GOAL OF THE EXERCISE =>
This exercise asks for the entries to be repeated exactly, without their images.

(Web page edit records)
┌────────
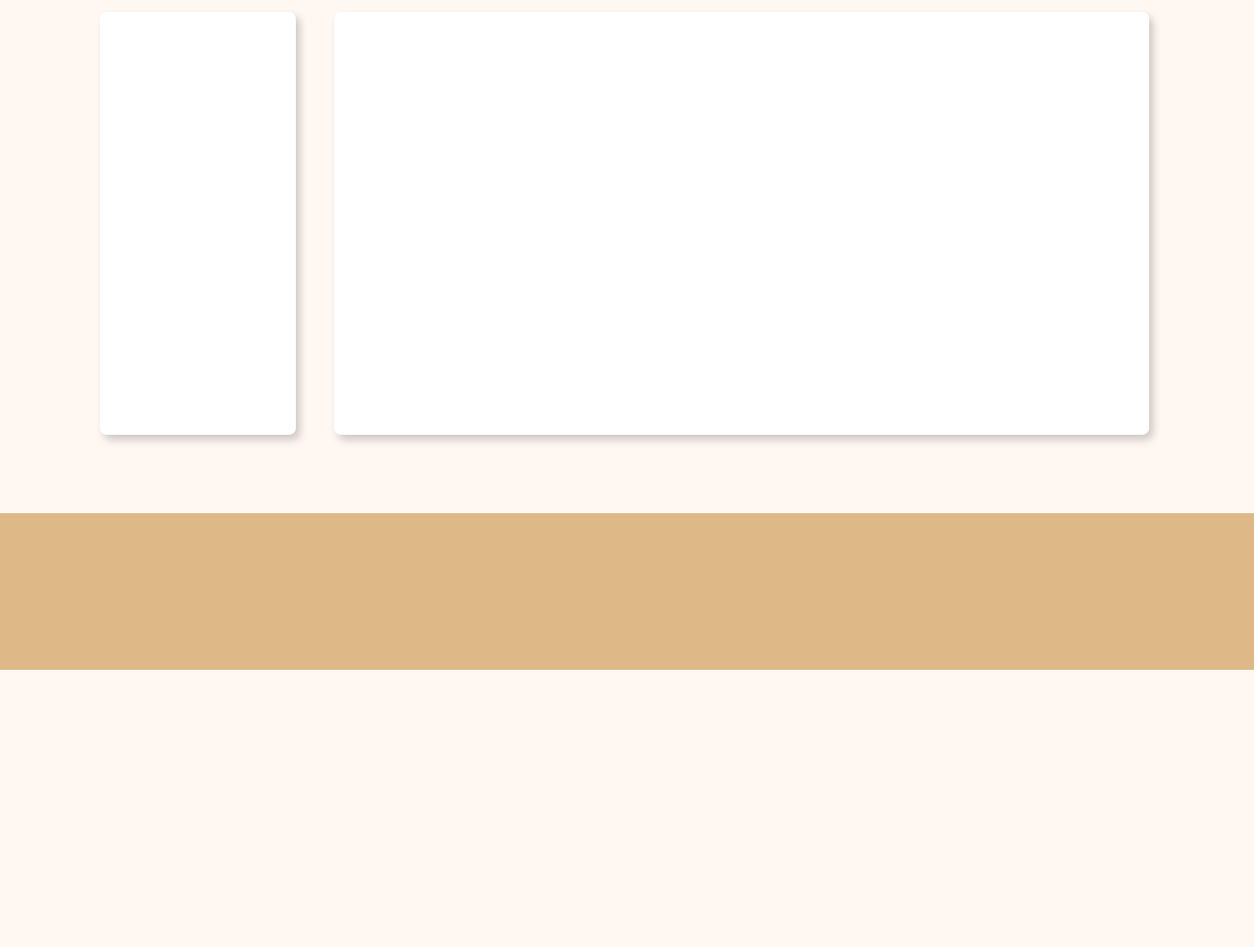
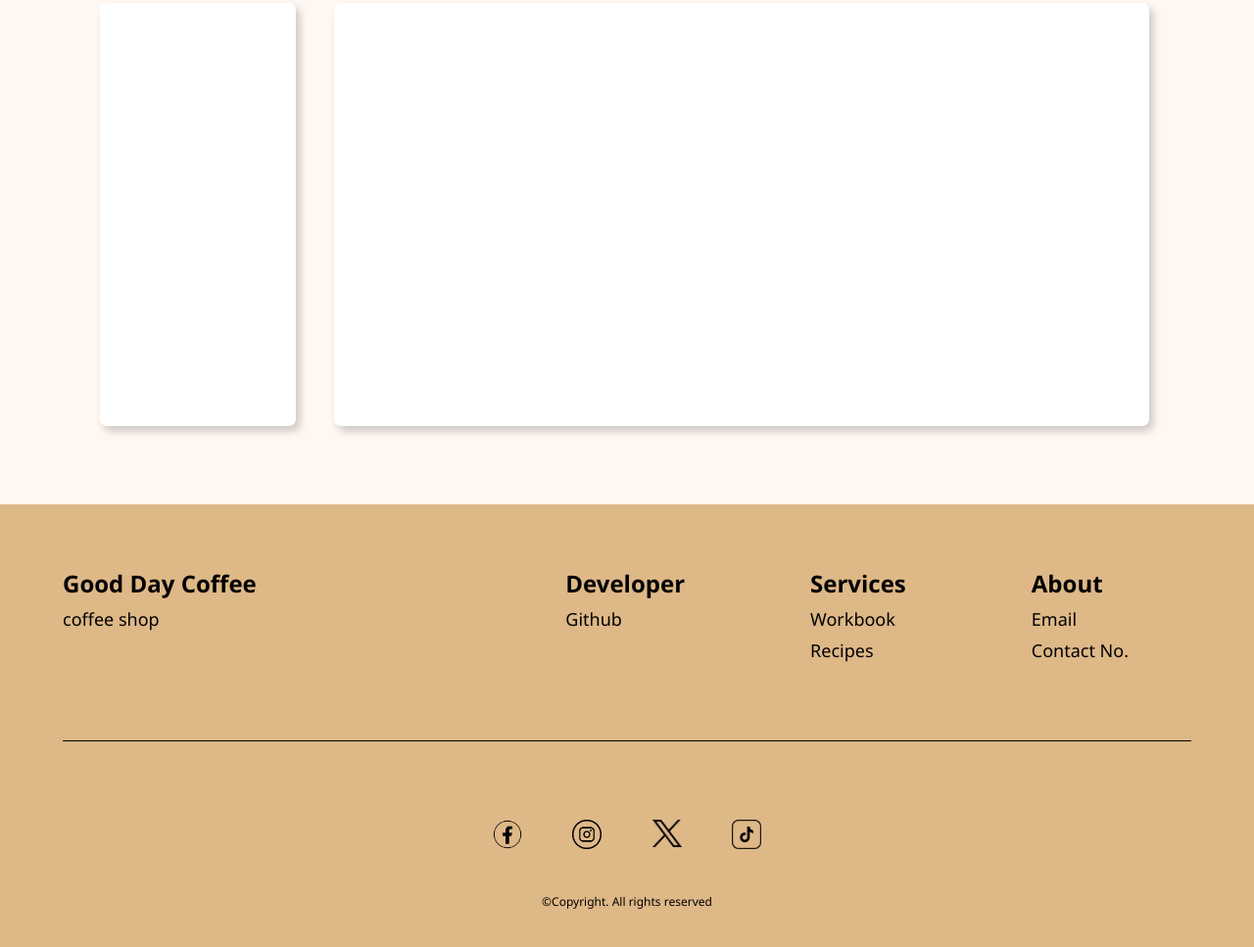
Before and after one commit to araume/good-day-coffee-web, a plain HTML site: page workbook.html in a window 1280 px wide. Shown: the part 205-1172 px from the top of the page at 98% size. Before the commit the page ends 891 px from the top, so only its background shows below. Drawn offline with Linux system fonts and the light colour scheme.

Commit message:
Add footer to webpages

```diff
--- a/index.css
+++ b/index.css
@@ -2,20 +2,24 @@
     margin: 0;
     padding: 0;
     box-sizing: border-box;
+}
+body{
     font-size: 6px;
     font-family: 'Segoe UI', Tahoma, Geneva, Verdana, sans-serif;
-}
-body{
     background-color: #FFF7F2;
-    overflow-y: hidden;
 }
 /* Nav */
 #title{
-    display: inline;
+    display: inline-block;
     font-size: 4em;
-    margin: 3.5vh 0 3.5vh 5vw;
+    font-weight: bold;
+    margin-left: 2vw;
+    padding: 3vh 2vw 0 2vw;
+    color: black;
+    text-decoration: none;
 }
 .nav-bar{
+    text-decoration: none;
     display: flex;
     background-color: burlywood;
     min-height: 10vh;
@@ -25,7 +29,7 @@ nav .links{
     margin-left: auto;
     margin-right: 5vw;
 }
-nav a{
+.nav a{
     font-size: 15pt;
     text-decoration: none;
     display: inline-block;
@@ -34,7 +38,7 @@ nav a{
     padding: 3vh 2vw 0 2vw;
     transition: 0.3s;
 }
-nav a:hover{
+.links a:hover{
     background-color: rgb(196, 161, 115);
 }
 /* Content */
@@ -80,10 +84,69 @@ nav a:hover{
 .cont a:hover{
     background-color: #c09e72;
 }
-
+/* Footer */
 footer{
-    display: inline-block;
     background-color: burlywood;
-    height: 20vh;
+    height: 60vh;
     width: 100%;
 }
+.footer-links{
+    display: flex;
+}
+.details, .dev, .services, .about{
+    display: inline-block;
+    height: fit-content;
+}
+.details{
+    margin: 8vh 7vw 0 5vw;
+}
+.details h3{
+    font-size: 4em;
+}
+.details p{
+    margin: 1vh 0 0 0;
+    font-size: 3em;
+}
+.dev{
+    margin: 8vh 10vw 0 auto;
+}
+footer h3{
+    font-size: 4em;
+}
+footer a{
+    display: block;
+    margin: 1vh 0 0 0;
+    text-decoration: none;
+    color: black;
+    font-size: 3em;
+}
+.services{
+    margin: 8vh 10vw 0 0;
+}
+.about{
+    margin: 8vh 10vw 0 0;
+}
+.line{
+    background-color: black;
+    margin: 10vh auto;
+    height: 1px;
+    width: 90%;
+}
+.socials{
+    display: flex;
+    justify-content: center;
+}
+.socials a{
+    width: fit-content;
+    margin: 0 2vw 0 2vw;
+    height: auto;
+}
+.socials img{
+    width: 30px;
+    height: auto;
+}
+.copyright{
+    width: fit-content;
+    margin: 5vh auto;
+    font-size: 2em;
+}
--- a/workbook.css
+++ b/workbook.css
@@ -2,19 +2,24 @@
     margin: 0;
     padding: 0;
     box-sizing: border-box;
-    font-size: 6px;
     font-family: 'Segoe UI', Tahoma, Geneva, Verdana, sans-serif;
 }
 body{
+    font-size: 6px;
     background-color: #FFF7F2;
 }
 /* Nav */
 #title{
-    display: inline;
+    display: inline-block;
     font-size: 4em;
-    margin: 3.5vh 0 3.5vh 5vw;
+    font-weight: bold;
+    margin-left: 2vw;
+    padding: 3vh 2vw 0 2vw;
+    color: black;
+    text-decoration: none;
 }
 .nav-bar{
+    text-decoration: none;
     display: flex;
     background-color: burlywood;
     min-height: 10vh;
@@ -24,7 +29,7 @@ nav .links{
     margin-left: auto;
     margin-right: 5vw;
 }
-nav a{
+.nav a{
     font-size: 15pt;
     text-decoration: none;
     display: inline-block;
@@ -33,7 +38,7 @@ nav a{
     padding: 3vh 2vw 0 2vw;
     transition: 0.3s;
 }
-nav a:hover{
+.links a:hover{
     background-color: rgb(196, 161, 115);
 }
 
@@ -53,6 +58,7 @@ nav a:hover{
     border-radius: 5px;
     border: none;
     background-color: blanchedalmond;
+    cursor: pointer;
 }
 .container-two{
     display: flex;
@@ -78,8 +84,67 @@ nav a:hover{
 
 /* Footer */
 footer{
-    display: inline-block;
     background-color: burlywood;
-    height: 20vh;
+    height: 60vh;
     width: 100%;
 }
+.footer-links{
+    display: flex;
+}
+.details, .dev, .services, .about{
+    display: inline-block;
+    height: fit-content;
+}
+.details{
+    margin: 8vh 7vw 0 5vw;
+}
+.details h3{
+    font-size: 4em;
+}
+.details p{
+    margin: 1vh 0 0 0;
+    font-size: 3em;
+}
+.dev{
+    margin: 8vh 10vw 0 auto;
+}
+footer h3{
+    font-size: 4em;
+}
+footer a{
+    display: block;
+    margin: 1vh 0 0 0;
+    text-decoration: none;
+    color: black;
+    font-size: 3em;
+}
+.services{
+    margin: 8vh 10vw 0 0;
+}
+.about{
+    margin: 8vh 10vw 0 0;
+}
+.line{
+    background-color: black;
+    margin: 10vh auto;
+    height: 1px;
+    width: 90%;
+}
+.socials{
+    display: flex;
+    justify-content: center;
+}
+.socials a{
+    width: fit-content;
+    margin: 0 2vw 0 2vw;
+    height: auto;
+}
+.socials img{
+    width: 30px;
+    height: auto;
+}
+.copyright{
+    width: fit-content;
+    margin: 5vh auto;
+    font-size: 2em;
+}
--- a/workbook.html
+++ b/workbook.html
@@ -8,7 +8,7 @@
     </head>
     <body>
         <nav class="nav-bar">
-            <h1 id="title">Good Day Coffee</h1>
+            <a href="index.html" id="title">Good Day Coffee</a>
             <span class="nav links">
                 <a href="management.html">Management</a>
                 <a href="profile.html">Profile</a>
@@ -31,7 +31,36 @@
             </span>
         </div>
         <footer>
-
+            <span class="footer-links">
+                <span class="details">
+                    <h3>Good Day Coffee</h3>
+                    <p>coffee shop</p>
+                </span>
+                <div class="dev">
+                    <h3>Developer</h3>
+                    <a href="https://github.com/araume">Github</a>
+                </div>
+                <div class="services">
+                    <h3>Services</h3>
+                    <a href="workbook.html">Workbook</a>
+                    <a href="recipe.html">Recipes</a>
+                </div>
+                <div class="about">
+                    <h3>About</h3>
+                    <a href="mailto:someone@example.com">Email</a>
+                    <a href="tel:+1234567890">Contact No.</a>
+                </div>
+            </span>
+            <div class="line"></div>
+            <span class="socials">
+                <a href="https://facebook.com"><img src="img/facebook-icon.png" alt=""></a>
+                <a href="https://instagram.com"><img src="img/vecteezy_instagram-logo-icon-social-media-icon_23741148.png" alt=""></a>
+                <a href="https:/x.com"><img src="img/vecteezy_social-media-x-logo-black-and-white-png_36623772.png" alt=""></a>
+                <a href="https://tiktok.com"><img src="img/vecteezy_tiktok-logo-icon_22227298.png" alt=""></a>
+            </span>
+            <div class="copyright">
+                <p>©Copyright. All rights reserved</p>
+            </div>
         </footer>
     </body>
 </html>
```
Also changed, not shown: index.html (+31 -2 lines), img/facebook-icon.png (added), img/vecteezy_instagram-logo-icon-social-media-icon_23741148.png (added), img/vecteezy_social-media-x-logo-black-and-white-png_36623772.png (added), img/vecteezy_tiktok-logo-icon_22227298.png (added).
└────────
TASK RESPONSE =>
Before and after one commit to araume/good-day-coffee-web, a plain HTML site: page workbook.html in a window 1280 px wide. Shown: the part 205-1172 px from the top of the page at 98% size. Before the commit the page ends 891 px from the top, so only its background shows below. Drawn offline with Linux system fonts and the light colour scheme.

Commit message:
Add footer to webpages

```diff
--- a/index.css
+++ b/index.css
@@ -2,20 +2,24 @@
     margin: 0;
     padding: 0;
     box-sizing: border-box;
+}
+body{
     font-size: 6px;
     font-family: 'Segoe UI', Tahoma, Geneva, Verdana, sans-serif;
-}
-body{
     background-color: #FFF7F2;
-    overflow-y: hidden;
 }
 /* Nav */
 #title{
-    display: inline;
+    display: inline-block;
     font-size: 4em;
-    margin: 3.5vh 0 3.5vh 5vw;
+    font-weight: bold;
+    margin-left: 2vw;
+    padding: 3vh 2vw 0 2vw;
+    color: black;
+    text-decoration: none;
 }
 .nav-bar{
+    text-decoration: none;
     display: flex;
     background-color: burlywood;
     min-height: 10vh;
@@ -25,7 +29,7 @@ nav .links{
     margin-left: auto;
     margin-right: 5vw;
 }
-nav a{
+.nav a{
     font-size: 15pt;
     text-decoration: none;
     display: inline-block;
@@ -34,7 +38,7 @@ nav a{
     padding: 3vh 2vw 0 2vw;
     transition: 0.3s;
 }
-nav a:hover{
+.links a:hover{
     background-color: rgb(196, 161, 115);
 }
 /* Content */
@@ -80,10 +84,69 @@ nav a:hover{
 .cont a:hover{
     background-color: #c09e72;
 }
-
+/* Footer */
 footer{
-    display: inline-block;
     background-color: burlywood;
-    height: 20vh;
+    height: 60vh;
     width: 100%;
 }
+.footer-links{
+    display: flex;
+}
+.details, .dev, .services, .about{
+    display: inline-block;
+    height: fit-content;
+}
+.details{
+    margin: 8vh 7vw 0 5vw;
+}
+.details h3{
+    font-size: 4em;
+}
+.details p{
+    margin: 1vh 0 0 0;
+    font-size: 3em;
+}
+.dev{
+    margin: 8vh 10vw 0 auto;
+}
+footer h3{
+    font-size: 4em;
+}
+footer a{
+    display: block;
+    margin: 1vh 0 0 0;
+    text-decoration: none;
+    color: black;
+    font-size: 3em;
+}
+.services{
+    margin: 8vh 10vw 0 0;
+}
+.about{
+    margin: 8vh 10vw 0 0;
+}
+.line{
+    background-color: black;
+    margin: 10vh auto;
+    height: 1px;
+    width: 90%;
+}
+.socials{
+    display: flex;
+    justify-content: center;
+}
+.socials a{
+    width: fit-content;
+    margin: 0 2vw 0 2vw;
+    height: auto;
+}
+.socials img{
+    width: 30px;
+    height: auto;
+}
+.copyright{
+    width: fit-content;
+    margin: 5vh auto;
+    font-size: 2em;
+}
--- a/workbook.css
+++ b/workbook.css
@@ -2,19 +2,24 @@
     margin: 0;
     padding: 0;
     box-sizing: border-box;
-    font-size: 6px;
     font-family: 'Segoe UI', Tahoma, Geneva, Verdana, sans-serif;
 }
 body{
+    font-size: 6px;
     background-color: #FFF7F2;
 }
 /* Nav */
 #title{
-    display: inline;
+    display: inline-block;
     font-size: 4em;
-    margin: 3.5vh 0 3.5vh 5vw;
+    font-weight: bold;
+    margin-left: 2vw;
+    padding: 3vh 2vw 0 2vw;
+    color: black;
+    text-decoration: none;
 }
 .nav-bar{
+    text-decoration: none;
     display: flex;
     background-color: burlywood;
     min-height: 10vh;
@@ -24,7 +29,7 @@ nav .links{
     margin-left: auto;
     margin-right: 5vw;
 }
-nav a{
+.nav a{
     font-size: 15pt;
     text-decoration: none;
     display: inline-block;
@@ -33,7 +38,7 @@ nav a{
     padding: 3vh 2vw 0 2vw;
     transition: 0.3s;
 }
-nav a:hover{
+.links a:hover{
     background-color: rgb(196, 161, 115);
 }
 
@@ -53,6 +58,7 @@ nav a:hover{
     border-radius: 5px;
     border: none;
     background-color: blanchedalmond;
+    cursor: pointer;
 }
 .container-two{
     display: flex;
@@ -78,8 +84,67 @@ nav a:hover{
 
 /* Footer */
 footer{
-    display: inline-block;
     background-color: burlywood;
-    height: 20vh;
+    height: 60vh;
     width: 100%;
 }
+.footer-links{
+    display: flex;
+}
+.details, .dev, .services, .about{
+    display: inline-block;
+    height: fit-content;
+}
+.details{
+    margin: 8vh 7vw 0 5vw;
+}
+.details h3{
+    font-size: 4em;
+}
+.details p{
+    margin: 1vh 0 0 0;
+    font-size: 3em;
+}
+.dev{
+    margin: 8vh 10vw 0 auto;
+}
+footer h3{
+    font-size: 4em;
+}
+footer a{
+    display: block;
+    margin: 1vh 0 0 0;
+    text-decoration: none;
+    color: black;
+    font-size: 3em;
+}
+.services{
+    margin: 8vh 10vw 0 0;
+}
+.about{
+    margin: 8vh 10vw 0 0;
+}
+.line{
+    background-color: black;
+    margin: 10vh auto;
+    height: 1px;
+    width: 90%;
+}
+.socials{
+    display: flex;
+    justify-content: center;
+}
+.socials a{
+    width: fit-content;
+    margin: 0 2vw 0 2vw;
+    height: auto;
+}
+.socials img{
+    width: 30px;
+    height: auto;
+}
+.copyright{
+    width: fit-content;
+    margin: 5vh auto;
+    font-size: 2em;
+}
--- a/workbook.html
+++ b/workbook.html
@@ -8,7 +8,7 @@
     </head>
     <body>
         <nav class="nav-bar">
-            <h1 id="title">Good Day Coffee</h1>
+            <a href="index.html" id="title">Good Day Coffee</a>
             <span class="nav links">
                 <a href="management.html">Management</a>
                 <a href="profile.html">Profile</a>
@@ -31,7 +31,36 @@
             </span>
         </div>
         <footer>
-
+            <span class="footer-links">
+                <span class="details">
+                    <h3>Good Day Coffee</h3>
+                    <p>coffee shop</p>
+                </span>
+                <div class="dev">
+                    <h3>Developer</h3>
+                    <a href="https://github.com/araume">Github</a>
+                </div>
+                <div class="services">
+                    <h3>Services</h3>
+                    <a href="workbook.html">Workbook</a>
+                    <a href="recipe.html">Recipes</a>
+                </div>
+                <div class="about">
+                    <h3>About</h3>
+                    <a href="mailto:someone@example.com">Email</a>
+                    <a href="tel:+1234567890">Contact No.</a>
+                </div>
+            </span>
+            <div class="line"></div>
+            <span class="socials">
+                <a href="https://facebook.com"><img src="img/facebook-icon.png" alt=""></a>
+                <a href="https://instagram.com"><img src="img/vecteezy_instagram-logo-icon-social-media-icon_23741148.png" alt=""></a>
+                <a href="https:/x.com"><img src="img/vecteezy_social-media-x-logo-black-and-white-png_36623772.png" alt=""></a>
+                <a href="https://tiktok.com"><img src="img/vecteezy_tiktok-logo-icon_22227298.png" alt=""></a>
+            </span>
+            <div class="copyright">
+                <p>©Copyright. All rights reserved</p>
+            </div>
         </footer>
     </body>
 </html>
```
Also changed, not shown: index.html (+31 -2 lines), img/facebook-icon.png (added), img/vecteezy_instagram-logo-icon-social-media-icon_23741148.png (added), img/vecteezy_social-media-x-logo-black-and-white-png_36623772.png (added), img/vecteezy_tiktok-logo-icon_22227298.png (added).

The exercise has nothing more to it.